Voila! NodeSource PPA for Node.js v14 is successfully configured! Install Node.js.

$ sudo apt install nodejs -y

Verify the installation by checking the version of Node.js.

$ node -v

Install Node.js using nvm

It’s an interesting way of installing Node.js. The nvm (Node Version Manager) is a tool that allows installing and maintaining multiple versions of Node.js along with associated Node packages independently. Check out nvm at GitHub.

To install nvm, run either of the following commands. Either of them will download the nvm install script and run it.

$ curl -o- https://raw.githubusercontent.com/nvm-sh/nvm/v0.35.3/install.sh | bash

$ wget -qO- https://raw.githubusercontent.com/nvm-sh/nvm/v0.35.3/install.sh | bash

Close and re-open the terminal. This will load nvm. Otherwise, you can manually reload the bashrc file.

$ source ~/.bashrc

To verify the installation, run the following command.

$ command -v nvm

It’s time to use nvm. First, check out the available versions of Node.js. This will print out a long list.

$ nvm list-remote

To install the desired version, use the following command. In this example, the command will install Node.js v14.9.0.

$ nvm install v14.9.0

Using nvm, it’s possible to install a release based on its aliases. For example, run this command to install the latest LTS version erbium.

$ nvm install lts/erbium

The following command will list all the installed Node.js versions.

$ nvm list

If there are multiple versions installed, nvm allows switching to a different one. First, check the current Node.js version.

$ node -v

Change the default Node.js to a different version.

$ node use <version>

Instead of using the version number, using the version alias also works.

$ node use <version_alias>

Test the change.

$ node -v

The following command will set the default version of Node.js.

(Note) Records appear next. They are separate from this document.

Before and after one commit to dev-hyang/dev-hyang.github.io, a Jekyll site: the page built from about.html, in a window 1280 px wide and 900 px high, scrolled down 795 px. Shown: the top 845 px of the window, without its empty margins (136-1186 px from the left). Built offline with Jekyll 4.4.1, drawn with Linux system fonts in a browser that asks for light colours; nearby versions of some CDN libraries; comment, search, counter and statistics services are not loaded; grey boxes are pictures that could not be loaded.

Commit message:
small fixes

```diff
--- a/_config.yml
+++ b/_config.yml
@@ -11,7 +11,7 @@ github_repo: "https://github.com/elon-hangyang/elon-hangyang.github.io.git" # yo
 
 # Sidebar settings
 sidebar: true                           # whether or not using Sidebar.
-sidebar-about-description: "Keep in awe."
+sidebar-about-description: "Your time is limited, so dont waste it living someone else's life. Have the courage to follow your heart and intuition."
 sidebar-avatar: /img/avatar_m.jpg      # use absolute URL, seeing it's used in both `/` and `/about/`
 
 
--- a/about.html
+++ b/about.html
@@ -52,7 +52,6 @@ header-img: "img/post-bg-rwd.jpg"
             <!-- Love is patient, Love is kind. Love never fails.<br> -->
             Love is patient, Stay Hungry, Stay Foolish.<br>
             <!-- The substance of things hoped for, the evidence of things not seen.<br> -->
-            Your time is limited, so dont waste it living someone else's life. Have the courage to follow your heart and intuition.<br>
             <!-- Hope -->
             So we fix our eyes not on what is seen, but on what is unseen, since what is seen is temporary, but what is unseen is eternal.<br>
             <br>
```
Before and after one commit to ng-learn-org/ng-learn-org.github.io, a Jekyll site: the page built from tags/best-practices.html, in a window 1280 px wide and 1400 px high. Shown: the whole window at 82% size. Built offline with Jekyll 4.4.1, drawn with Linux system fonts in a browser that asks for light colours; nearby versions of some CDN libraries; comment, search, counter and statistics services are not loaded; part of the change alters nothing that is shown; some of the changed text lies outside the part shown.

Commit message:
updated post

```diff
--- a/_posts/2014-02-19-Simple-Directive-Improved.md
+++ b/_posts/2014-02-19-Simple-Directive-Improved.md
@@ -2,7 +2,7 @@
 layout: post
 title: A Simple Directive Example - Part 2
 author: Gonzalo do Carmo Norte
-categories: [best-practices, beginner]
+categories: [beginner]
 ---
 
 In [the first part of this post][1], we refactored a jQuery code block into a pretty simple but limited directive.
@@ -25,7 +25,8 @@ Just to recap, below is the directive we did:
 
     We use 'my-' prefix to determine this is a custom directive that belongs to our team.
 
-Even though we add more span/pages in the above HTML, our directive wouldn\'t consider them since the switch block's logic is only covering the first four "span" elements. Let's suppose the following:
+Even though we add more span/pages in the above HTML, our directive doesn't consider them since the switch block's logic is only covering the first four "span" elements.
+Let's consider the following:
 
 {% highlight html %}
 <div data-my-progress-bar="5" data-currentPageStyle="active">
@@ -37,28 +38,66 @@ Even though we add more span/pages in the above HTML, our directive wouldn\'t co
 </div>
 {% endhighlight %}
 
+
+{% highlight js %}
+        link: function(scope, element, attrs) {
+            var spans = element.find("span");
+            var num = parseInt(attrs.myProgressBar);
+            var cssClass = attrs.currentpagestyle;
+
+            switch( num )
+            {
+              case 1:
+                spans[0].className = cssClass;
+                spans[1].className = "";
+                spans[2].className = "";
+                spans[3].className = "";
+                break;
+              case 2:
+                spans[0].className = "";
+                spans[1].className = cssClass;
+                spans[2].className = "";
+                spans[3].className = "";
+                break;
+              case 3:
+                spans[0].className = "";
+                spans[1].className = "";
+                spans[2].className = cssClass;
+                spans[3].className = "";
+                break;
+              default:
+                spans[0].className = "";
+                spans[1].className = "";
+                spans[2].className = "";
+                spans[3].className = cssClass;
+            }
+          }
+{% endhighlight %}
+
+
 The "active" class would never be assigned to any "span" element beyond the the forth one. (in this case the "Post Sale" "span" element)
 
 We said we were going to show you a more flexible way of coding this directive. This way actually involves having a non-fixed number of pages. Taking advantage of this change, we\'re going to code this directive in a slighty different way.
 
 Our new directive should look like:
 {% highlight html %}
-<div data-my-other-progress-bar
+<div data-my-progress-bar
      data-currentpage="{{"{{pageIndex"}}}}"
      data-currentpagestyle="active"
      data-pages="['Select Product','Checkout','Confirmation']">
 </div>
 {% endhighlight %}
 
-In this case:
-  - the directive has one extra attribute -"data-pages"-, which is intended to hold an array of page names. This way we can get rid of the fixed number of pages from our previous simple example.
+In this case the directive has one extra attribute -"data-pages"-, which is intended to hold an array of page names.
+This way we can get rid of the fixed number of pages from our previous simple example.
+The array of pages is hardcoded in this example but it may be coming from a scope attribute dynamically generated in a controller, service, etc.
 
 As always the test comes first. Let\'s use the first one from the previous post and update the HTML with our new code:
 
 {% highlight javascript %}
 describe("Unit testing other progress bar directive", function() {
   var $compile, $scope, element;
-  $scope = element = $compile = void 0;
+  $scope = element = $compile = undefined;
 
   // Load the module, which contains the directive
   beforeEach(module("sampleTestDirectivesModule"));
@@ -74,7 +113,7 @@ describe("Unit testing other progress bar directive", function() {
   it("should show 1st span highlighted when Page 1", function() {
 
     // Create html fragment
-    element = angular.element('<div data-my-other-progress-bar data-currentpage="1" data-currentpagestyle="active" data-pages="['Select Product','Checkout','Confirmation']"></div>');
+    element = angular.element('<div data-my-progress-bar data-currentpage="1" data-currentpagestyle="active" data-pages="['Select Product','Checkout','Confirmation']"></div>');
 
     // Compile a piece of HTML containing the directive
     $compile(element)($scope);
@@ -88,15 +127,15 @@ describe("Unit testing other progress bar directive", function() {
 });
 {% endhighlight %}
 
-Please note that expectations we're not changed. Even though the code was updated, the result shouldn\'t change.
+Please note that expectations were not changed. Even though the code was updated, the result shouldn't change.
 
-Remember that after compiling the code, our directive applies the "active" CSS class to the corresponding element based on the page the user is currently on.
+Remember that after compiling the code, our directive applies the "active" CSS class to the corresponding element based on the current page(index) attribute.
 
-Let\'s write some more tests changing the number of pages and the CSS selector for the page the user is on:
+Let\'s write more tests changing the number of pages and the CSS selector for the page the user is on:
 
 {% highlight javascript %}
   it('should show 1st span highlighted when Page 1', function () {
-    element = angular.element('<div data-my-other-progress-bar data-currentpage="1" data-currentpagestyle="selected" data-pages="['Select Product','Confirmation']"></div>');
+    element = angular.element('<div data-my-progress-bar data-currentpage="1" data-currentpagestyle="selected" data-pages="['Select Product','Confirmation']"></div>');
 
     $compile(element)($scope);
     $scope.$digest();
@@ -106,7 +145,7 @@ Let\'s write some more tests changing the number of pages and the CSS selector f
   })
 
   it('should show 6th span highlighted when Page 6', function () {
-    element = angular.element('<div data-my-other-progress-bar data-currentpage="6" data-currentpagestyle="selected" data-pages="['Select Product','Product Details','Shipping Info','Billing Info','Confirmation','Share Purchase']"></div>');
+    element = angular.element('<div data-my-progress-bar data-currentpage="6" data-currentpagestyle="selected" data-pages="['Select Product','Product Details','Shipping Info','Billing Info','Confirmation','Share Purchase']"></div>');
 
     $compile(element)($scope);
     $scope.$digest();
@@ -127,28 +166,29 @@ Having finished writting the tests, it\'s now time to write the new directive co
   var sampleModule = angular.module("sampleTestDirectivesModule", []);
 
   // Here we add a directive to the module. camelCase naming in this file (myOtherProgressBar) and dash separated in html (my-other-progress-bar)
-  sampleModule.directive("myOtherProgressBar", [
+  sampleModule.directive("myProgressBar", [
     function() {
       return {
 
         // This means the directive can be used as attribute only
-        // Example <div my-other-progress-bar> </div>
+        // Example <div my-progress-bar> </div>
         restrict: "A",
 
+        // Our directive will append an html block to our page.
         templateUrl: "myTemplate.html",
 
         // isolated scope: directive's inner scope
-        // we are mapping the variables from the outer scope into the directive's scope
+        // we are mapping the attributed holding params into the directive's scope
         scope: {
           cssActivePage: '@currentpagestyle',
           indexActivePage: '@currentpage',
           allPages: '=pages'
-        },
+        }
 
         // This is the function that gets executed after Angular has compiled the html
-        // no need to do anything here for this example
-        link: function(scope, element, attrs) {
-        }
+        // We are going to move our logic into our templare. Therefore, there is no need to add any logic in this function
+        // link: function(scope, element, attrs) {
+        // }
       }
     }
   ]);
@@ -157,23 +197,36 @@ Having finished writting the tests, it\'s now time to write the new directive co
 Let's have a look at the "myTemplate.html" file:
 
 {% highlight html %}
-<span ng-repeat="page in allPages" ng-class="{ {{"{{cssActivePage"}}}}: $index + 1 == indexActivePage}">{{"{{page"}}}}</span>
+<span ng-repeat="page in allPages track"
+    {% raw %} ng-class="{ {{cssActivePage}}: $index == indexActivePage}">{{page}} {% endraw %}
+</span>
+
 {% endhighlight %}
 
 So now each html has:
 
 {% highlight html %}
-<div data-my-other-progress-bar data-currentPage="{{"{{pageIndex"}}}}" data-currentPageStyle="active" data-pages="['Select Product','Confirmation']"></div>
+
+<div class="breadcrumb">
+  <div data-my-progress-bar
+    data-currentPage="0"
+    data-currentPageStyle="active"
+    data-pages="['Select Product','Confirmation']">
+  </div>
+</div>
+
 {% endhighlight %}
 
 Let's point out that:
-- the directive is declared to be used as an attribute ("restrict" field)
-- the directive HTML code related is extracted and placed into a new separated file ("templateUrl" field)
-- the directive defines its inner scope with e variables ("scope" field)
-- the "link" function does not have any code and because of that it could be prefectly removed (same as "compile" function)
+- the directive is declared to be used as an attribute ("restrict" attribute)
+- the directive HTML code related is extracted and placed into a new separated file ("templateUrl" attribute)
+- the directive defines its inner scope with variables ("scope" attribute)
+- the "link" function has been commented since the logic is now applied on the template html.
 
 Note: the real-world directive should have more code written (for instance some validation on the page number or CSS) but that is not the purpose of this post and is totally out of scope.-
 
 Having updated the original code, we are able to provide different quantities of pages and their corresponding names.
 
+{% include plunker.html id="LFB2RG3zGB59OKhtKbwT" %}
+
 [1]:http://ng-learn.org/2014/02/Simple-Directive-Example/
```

$ nvm alias default <version>

Install Node.js from source

As mentioned earlier, Node.js is an open-source project. We can grab the source code and manually build and use Node.js. However, this approach is strongly recommended to follow if you intend to use Node.js for production purposes.

Before jumping into the process, it’s important to note about Python. Node.js supports both Python 2 and Python 3. Node.js will use whichever one is installed. If both Python 2 and Python 3 are installed, the later will be used. If only Python 2 is installed, Python 2 will be used.

First, install the build dependencies. Run the following command. For Python 3 users, the python3-distutils package is necessary.

$ sudo apt update && sudo apt install python python3-distutils g++ make

Now, download the source code. In this example, I’ll be compiling the Node.js v12.18.3 (includes npm 6.14.6). Download Node.js source code.

$ wget https://nodejs.org/dist/v12.18.3/node-v12.18.3.tar.gz

Extract the source code.

$ tar -xvf node-v12.18.3.tar.gz

The time has come to build Node.js. Run the configuration script.

$ ./configure

Start the compilation process. The “-j” is to run make in multithread mode. The “nproc” part is to tell the number of available CPU cores.

$ make -j$(nproc)

Install Node.js.

$ sudo make install

Let’s verify the installation. Check the Node.js and npm version.

$ node -v
$ npm -v

Using Node.js

Node.js comes with a ton of features and functionalities. It’s a runtime for JavaScript. It’s up to you to leverage JavaScript to get the most out of Node. Here, I’ll be showcasing the very basic ways of using Node.js.

First, grab a sample JavaScript. The following code was grabbed from W3Schools.

$ var http = require('http');
$ http.createServer(function (req, res) {
$ res.writeHead(200, {'Content-Type': 'text/html'});
$ res.end('Hello World!');

Run the JavaScript code using Node.js.

$ node demo.js

To get the output, access your computer from port 8080.

Final thought

Node.js is a powerful and popular solution. There are multiple approaches to install it on Ubuntu. Your circumstance will dictate which method suits you the best. While using the default Node.js from Ubuntu repo offers the simplest solution, NodeSource and nvm offers more flexibility.

As for using Node.js, there are tons of materials online that teaches how to take advantage of various Node features in your JavaScript codes. W3Schools is a good place to start your journey.

Happy computing!

About the author

Sidratul Muntaha

Student of CSE. I love Linux and playing with tech and gadgets. I use both Ubuntu and Linux Mint.